            Hammered are notoriously bad for wear. So bad Spink will only supply prices up to Very Fine in grade. So what’s going on?

            The very nature of how a hammered coin is produced essentially leads to the problem. During striking a metal blank is placed between two dies, one fixed and the other is held in the hands of the striker. It is possible to carefully place the blank on top of the bottom die but when the top die is lowered it is impossible to see the lower die. The chances of total alignment are extremely small. The end result is a coin where the edge of the die may not be visible.

            Both these halfcrowns are well struck as can be seen by the entirety of the edge of the coin.
            As a result the wear to the surfaces is quite uniform. So how does a bad strike compare?

            The 1653 halfcrown is a good example. The reverse is a tale of two sides in that the right side is struck well and detail is good which has been preserved with the high rim. The left side on the other hand shows no rim and the resultant preferential wear is obvious. Turning to the obverse side it is obvious that this coin has been badly double struck and again little rim to protect the engraved areas. 

            These kinds of differences are what makes grading hammered coins an acquired skill.

Scottish 30 Shilling

            While the mint preferred dies with shallow engraving depth, to help prolong the life of the dies in use, this also meant that resultant coin wear would be very fast. As can be seen in the above examples the importance of a high rim is seen to help coin wear. Did the mint know this? The answer is most definitely yes when we look at examples of Scottish 30 shillings produced at the Edinburgh mint using milling techniques back in the 1630’s. The dies were made by Briot with excellent attention to detail and depth of engraving. The very pronounced large high profile beading around the edge of the coin which is complete on both sides, protects the engraved details in the centre when the coin rubs against surfaces. During the Commonwealth Period the depth of engraving increased with time up to the Cromwell Crown of 1658. The depth with this piece was so high that a coin laid obverse face down will spin very easily and for a long time as Cromwell’s bust protrudes more than the rim of the coin. In 1662 when production of milled coins was started  the shallow engraved patterns of the Rottier Brothers was preferred to Symonds high relief profile dies which had a significantly shorter life in use.  

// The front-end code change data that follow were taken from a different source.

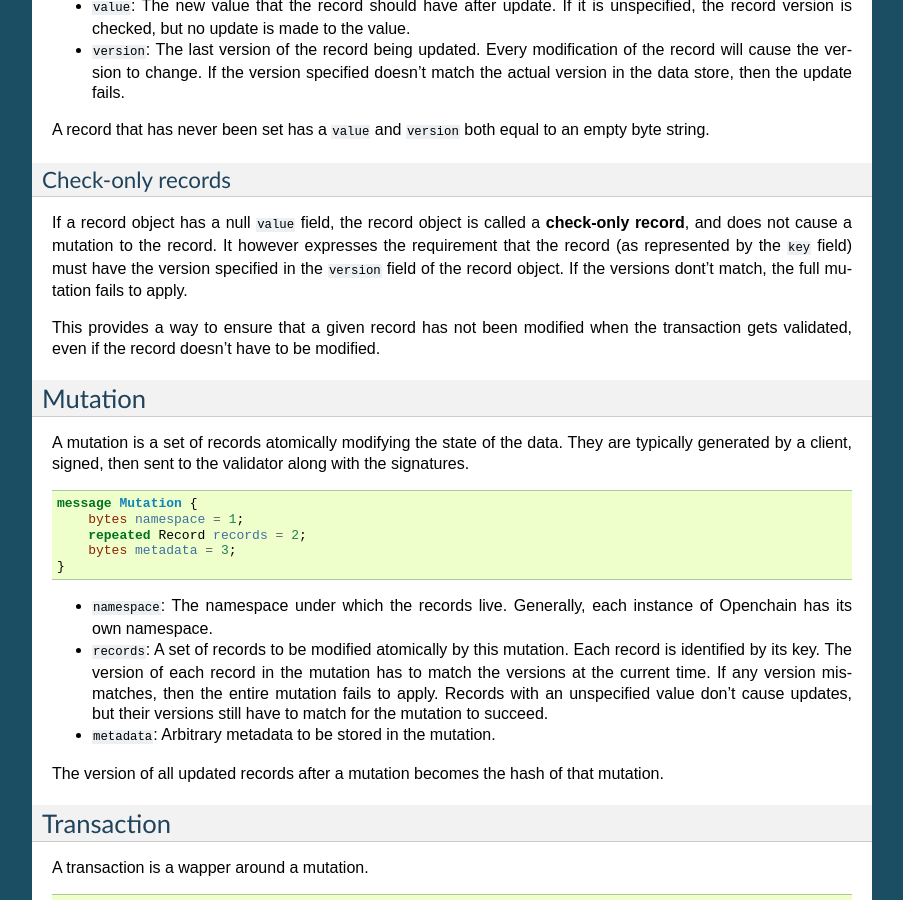
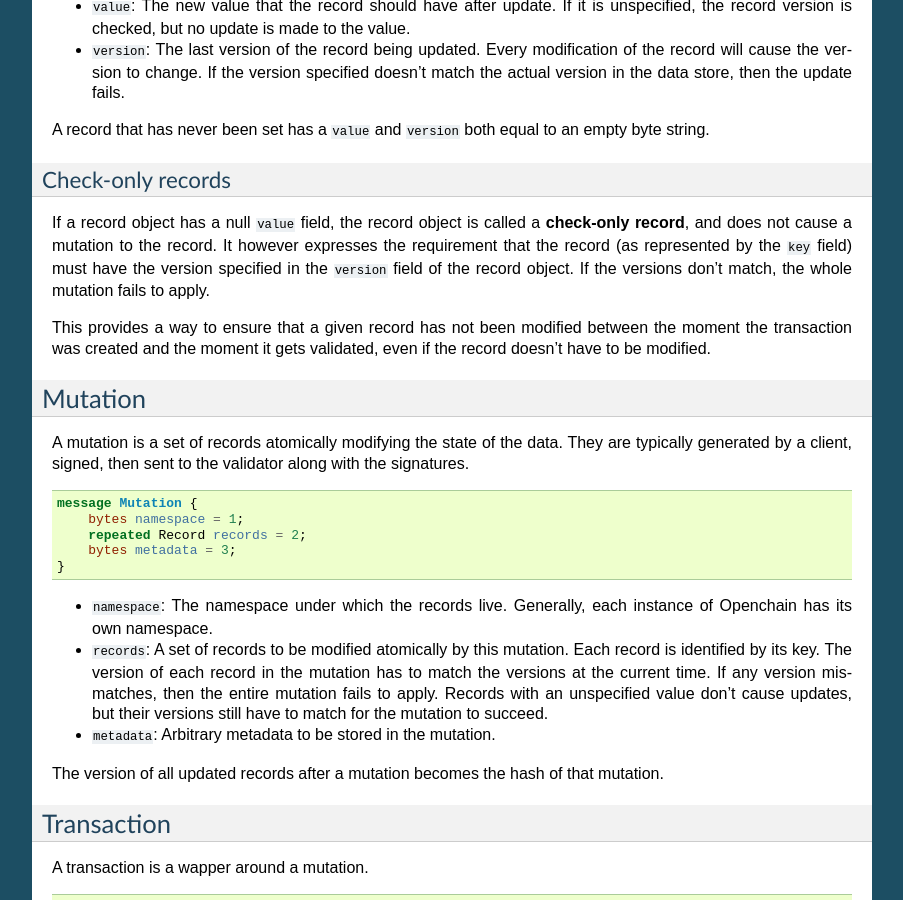
Before and after one commit to openchain/docs, a Sphinx documentation site: the page built from docs/source/api/data-structures.rst, in a window 1280 px wide and 900 px high, scrolled down 998 px. Shown: the whole window, without its empty margins (198-1101 px from the left). Built offline with Sphinx 7.4.7, drawn with Linux system fonts in a browser that asks for light colours.

Commit message:
Fix phrasing in a few places

```diff
--- a/docs/source/api/data-structures.rst
+++ b/docs/source/api/data-structures.rst
@@ -66,9 +66,9 @@
 Check-only records
 ~~~~~~~~~~~~~~~~~~
 
-If a record object has a null ``value`` field, the record object is called a **check-only record**, and does not cause a mutation to the record. It however expresses the requirement that the record (as represented by the ``key`` field) must have the version specified in the ``version`` field of the record object. If the versions dont't match, the full mutation fails to apply.
+If a record object has a null ``value`` field, the record object is called a **check-only record**, and does not cause a mutation to the record. It however expresses the requirement that the record (as represented by the ``key`` field) must have the version specified in the ``version`` field of the record object. If the versions don't match, the whole mutation fails to apply.
 
-This provides a way to ensure that a given record has not been modified when the transaction gets validated, even if the record doesn't have to be modified.
+This provides a way to ensure that a given record has not been modified between the moment the transaction was created and the moment it gets validated, even if the record doesn't have to be modified.
 
 .. _data-structures-mutation:
 
--- a/docs/source/api/method-calls.rst
+++ b/docs/source/api/method-calls.rst
@@ -137,7 +137,7 @@
 
 .. include:: /common/stub.txt
 
-Query record in account and subaccounts (``/query/subaccounts``)
-----------------------------------------------------------------
+Query records in an account and its subaccounts (``/query/subaccounts``)
+------------------------------------------------------------------------
 
 .. include:: /common/stub.txt
--- a/docs/source/general/anchoring.rst
+++ b/docs/source/general/anchoring.rst
@@ -11,8 +11,8 @@
 
 By doing this, even if Openchain is processing thousands of transactions per second, only one transaction gets sent to the Bitcoin blockchain every 10 minutes. There are multiple benefits to this approach:
 
-- The irreversibility of the Openchain ledger is ensured by Bitcoin miners, therefore Openchain enjoys the same level of irreversibility as Bitcoin itself.
-- At the maximum resolution (one anchor per block), no more than 4,320 transactions per month (in average) will be committed into the blockchain, which will cost about $10 per month (as of October 2015).
+- The irreversibility of the Openchain ledger is ensured by the Bitcoin miners, therefore Openchain enjoys the same level of irreversibility as Bitcoin itself.
+- At the maximum resolution (one anchor per block), no more than 4,320 transactions per month (in average) will be committed into the blockchain, which will cost about $10 per month (as of October 2015), regardless of the number of transactions processed.
 - The resolution can be tuned to further reduce that cost.
 - Openchain can process thousands of transactions per second while remaining very cost-efficient.
 
```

            One has to conclude that the mint saw denomination values, halfcrown and below, as having a built in defect for everyday wear and tear, which anyway would happen with handling.  A new monarch was a time to call in the worn metal coins, melt them down and re-issue.